→ **Problem to solve**: Make an exact copy of all the records.

→ **Data**:
━━━━━━━━━━━━━━━━
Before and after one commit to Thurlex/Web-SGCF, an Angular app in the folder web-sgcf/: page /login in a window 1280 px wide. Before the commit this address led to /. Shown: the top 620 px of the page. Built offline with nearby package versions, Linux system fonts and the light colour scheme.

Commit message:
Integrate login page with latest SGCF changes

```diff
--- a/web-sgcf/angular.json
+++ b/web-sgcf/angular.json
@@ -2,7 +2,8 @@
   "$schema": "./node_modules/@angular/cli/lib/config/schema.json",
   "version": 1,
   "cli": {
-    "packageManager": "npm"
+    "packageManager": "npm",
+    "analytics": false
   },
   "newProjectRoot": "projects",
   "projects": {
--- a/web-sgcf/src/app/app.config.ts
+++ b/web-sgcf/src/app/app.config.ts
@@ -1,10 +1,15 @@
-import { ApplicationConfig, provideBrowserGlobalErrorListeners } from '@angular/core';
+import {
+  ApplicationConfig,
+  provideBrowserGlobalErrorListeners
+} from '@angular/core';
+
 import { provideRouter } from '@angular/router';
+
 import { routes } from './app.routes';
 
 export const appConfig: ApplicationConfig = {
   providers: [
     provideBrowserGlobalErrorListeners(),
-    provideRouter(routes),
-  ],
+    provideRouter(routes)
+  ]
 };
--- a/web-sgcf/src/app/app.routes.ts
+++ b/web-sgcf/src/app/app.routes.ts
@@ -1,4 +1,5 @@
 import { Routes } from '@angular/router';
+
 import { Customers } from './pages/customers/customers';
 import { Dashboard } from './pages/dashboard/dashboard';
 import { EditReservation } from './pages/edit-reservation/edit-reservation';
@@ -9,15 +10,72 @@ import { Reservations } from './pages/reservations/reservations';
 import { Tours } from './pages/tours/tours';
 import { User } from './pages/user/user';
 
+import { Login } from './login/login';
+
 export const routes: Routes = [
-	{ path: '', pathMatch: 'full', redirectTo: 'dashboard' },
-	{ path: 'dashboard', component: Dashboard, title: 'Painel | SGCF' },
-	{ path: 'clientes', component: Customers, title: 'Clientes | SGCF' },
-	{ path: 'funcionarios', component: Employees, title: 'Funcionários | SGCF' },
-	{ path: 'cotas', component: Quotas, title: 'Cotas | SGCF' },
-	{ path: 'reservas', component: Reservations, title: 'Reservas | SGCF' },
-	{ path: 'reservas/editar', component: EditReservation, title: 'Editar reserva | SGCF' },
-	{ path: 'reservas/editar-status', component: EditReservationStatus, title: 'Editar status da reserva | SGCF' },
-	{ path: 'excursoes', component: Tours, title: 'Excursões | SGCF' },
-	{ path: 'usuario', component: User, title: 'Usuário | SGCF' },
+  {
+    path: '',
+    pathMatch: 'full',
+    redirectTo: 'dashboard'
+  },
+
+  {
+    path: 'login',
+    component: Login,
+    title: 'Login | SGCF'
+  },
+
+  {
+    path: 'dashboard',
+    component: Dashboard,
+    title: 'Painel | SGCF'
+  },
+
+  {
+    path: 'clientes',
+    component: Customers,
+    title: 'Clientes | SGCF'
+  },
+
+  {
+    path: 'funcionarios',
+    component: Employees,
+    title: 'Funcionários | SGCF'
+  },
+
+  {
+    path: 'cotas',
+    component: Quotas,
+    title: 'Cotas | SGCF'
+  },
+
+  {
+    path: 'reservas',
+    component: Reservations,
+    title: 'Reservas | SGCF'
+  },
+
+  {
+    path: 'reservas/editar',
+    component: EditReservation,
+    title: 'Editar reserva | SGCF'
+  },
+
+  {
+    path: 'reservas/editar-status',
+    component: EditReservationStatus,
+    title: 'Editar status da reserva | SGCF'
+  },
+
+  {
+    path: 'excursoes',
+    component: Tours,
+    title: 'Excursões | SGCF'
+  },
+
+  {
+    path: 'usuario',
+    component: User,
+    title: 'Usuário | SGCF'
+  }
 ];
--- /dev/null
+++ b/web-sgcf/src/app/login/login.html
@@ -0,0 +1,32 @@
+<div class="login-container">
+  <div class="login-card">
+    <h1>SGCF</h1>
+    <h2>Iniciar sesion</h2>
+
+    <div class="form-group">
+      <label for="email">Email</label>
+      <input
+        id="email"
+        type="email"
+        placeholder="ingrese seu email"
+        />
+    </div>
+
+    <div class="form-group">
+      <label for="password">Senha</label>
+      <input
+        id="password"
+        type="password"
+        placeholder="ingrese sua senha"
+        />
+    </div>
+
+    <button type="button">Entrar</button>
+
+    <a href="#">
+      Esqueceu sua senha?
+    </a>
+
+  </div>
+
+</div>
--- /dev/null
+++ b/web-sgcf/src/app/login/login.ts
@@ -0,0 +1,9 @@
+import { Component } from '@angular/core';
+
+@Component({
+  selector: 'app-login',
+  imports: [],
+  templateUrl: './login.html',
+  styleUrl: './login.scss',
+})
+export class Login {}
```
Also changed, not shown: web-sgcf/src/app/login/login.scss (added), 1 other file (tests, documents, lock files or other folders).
━━━━━━━━━━━━━━━━
→ **Answer section**:
Before and after one commit to Thurlex/Web-SGCF, an Angular app in the folder web-sgcf/: page /login in a window 1280 px wide. Before the commit this address led to /. Shown: the top 620 px of the page. Built offline with nearby package versions, Linux system fonts and the light colour scheme.

Commit message:
Integrate login page with latest SGCF changes

```diff
--- a/web-sgcf/angular.json
+++ b/web-sgcf/angular.json
@@ -2,7 +2,8 @@
   "$schema": "./node_modules/@angular/cli/lib/config/schema.json",
   "version": 1,
   "cli": {
-    "packageManager": "npm"
+    "packageManager": "npm",
+    "analytics": false
   },
   "newProjectRoot": "projects",
   "projects": {
--- a/web-sgcf/src/app/app.config.ts
+++ b/web-sgcf/src/app/app.config.ts
@@ -1,10 +1,15 @@
-import { ApplicationConfig, provideBrowserGlobalErrorListeners } from '@angular/core';
+import {
+  ApplicationConfig,
+  provideBrowserGlobalErrorListeners
+} from '@angular/core';
+
 import { provideRouter } from '@angular/router';
+
 import { routes } from './app.routes';
 
 export const appConfig: ApplicationConfig = {
   providers: [
     provideBrowserGlobalErrorListeners(),
-    provideRouter(routes),
-  ],
+    provideRouter(routes)
+  ]
 };
--- a/web-sgcf/src/app/app.routes.ts
+++ b/web-sgcf/src/app/app.routes.ts
@@ -1,4 +1,5 @@
 import { Routes } from '@angular/router';
+
 import { Customers } from './pages/customers/customers';
 import { Dashboard } from './pages/dashboard/dashboard';
 import { EditReservation } from './pages/edit-reservation/edit-reservation';
@@ -9,15 +10,72 @@ import { Reservations } from './pages/reservations/reservations';
 import { Tours } from './pages/tours/tours';
 import { User } from './pages/user/user';
 
+import { Login } from './login/login';
+
 export const routes: Routes = [
-	{ path: '', pathMatch: 'full', redirectTo: 'dashboard' },
-	{ path: 'dashboard', component: Dashboard, title: 'Painel | SGCF' },
-	{ path: 'clientes', component: Customers, title: 'Clientes | SGCF' },
-	{ path: 'funcionarios', component: Employees, title: 'Funcionários | SGCF' },
-	{ path: 'cotas', component: Quotas, title: 'Cotas | SGCF' },
-	{ path: 'reservas', component: Reservations, title: 'Reservas | SGCF' },
-	{ path: 'reservas/editar', component: EditReservation, title: 'Editar reserva | SGCF' },
-	{ path: 'reservas/editar-status', component: EditReservationStatus, title: 'Editar status da reserva | SGCF' },
-	{ path: 'excursoes', component: Tours, title: 'Excursões | SGCF' },
-	{ path: 'usuario', component: User, title: 'Usuário | SGCF' },
+  {
+    path: '',
+    pathMatch: 'full',
+    redirectTo: 'dashboard'
+  },
+
+  {
+    path: 'login',
+    component: Login,
+    title: 'Login | SGCF'
+  },
+
+  {
+    path: 'dashboard',
+    component: Dashboard,
+    title: 'Painel | SGCF'
+  },
+
+  {
+    path: 'clientes',
+    component: Customers,
+    title: 'Clientes | SGCF'
+  },
+
+  {
+    path: 'funcionarios',
+    component: Employees,
+    title: 'Funcionários | SGCF'
+  },
+
+  {
+    path: 'cotas',
+    component: Quotas,
+    title: 'Cotas | SGCF'
+  },
+
+  {
+    path: 'reservas',
+    component: Reservations,
+    title: 'Reservas | SGCF'
+  },
+
+  {
+    path: 'reservas/editar',
+    component: EditReservation,
+    title: 'Editar reserva | SGCF'
+  },
+
+  {
+    path: 'reservas/editar-status',
+    component: EditReservationStatus,
+    title: 'Editar status da reserva | SGCF'
+  },
+
+  {
+    path: 'excursoes',
+    component: Tours,
+    title: 'Excursões | SGCF'
+  },
+
+  {
+    path: 'usuario',
+    component: User,
+    title: 'Usuário | SGCF'
+  }
 ];
--- /dev/null
+++ b/web-sgcf/src/app/login/login.html
@@ -0,0 +1,32 @@
+<div class="login-container">
+  <div class="login-card">
+    <h1>SGCF</h1>
+    <h2>Iniciar sesion</h2>
+
+    <div class="form-group">
+      <label for="email">Email</label>
+      <input
+        id="email"
+        type="email"
+        placeholder="ingrese seu email"
+        />
+    </div>
+
+    <div class="form-group">
+      <label for="password">Senha</label>
+      <input
+        id="password"
+        type="password"
+        placeholder="ingrese sua senha"
+        />
+    </div>
+
+    <button type="button">Entrar</button>
+
+    <a href="#">
+      Esqueceu sua senha?
+    </a>
+
+  </div>
+
+</div>
--- /dev/null
+++ b/web-sgcf/src/app/login/login.ts
@@ -0,0 +1,9 @@
+import { Component } from '@angular/core';
+
+@Component({
+  selector: 'app-login',
+  imports: [],
+  templateUrl: './login.html',
+  styleUrl: './login.scss',
+})
+export class Login {}
```
Also changed, not shown: web-sgcf/src/app/login/login.scss (added), 1 other file (tests, documents, lock files or other folders).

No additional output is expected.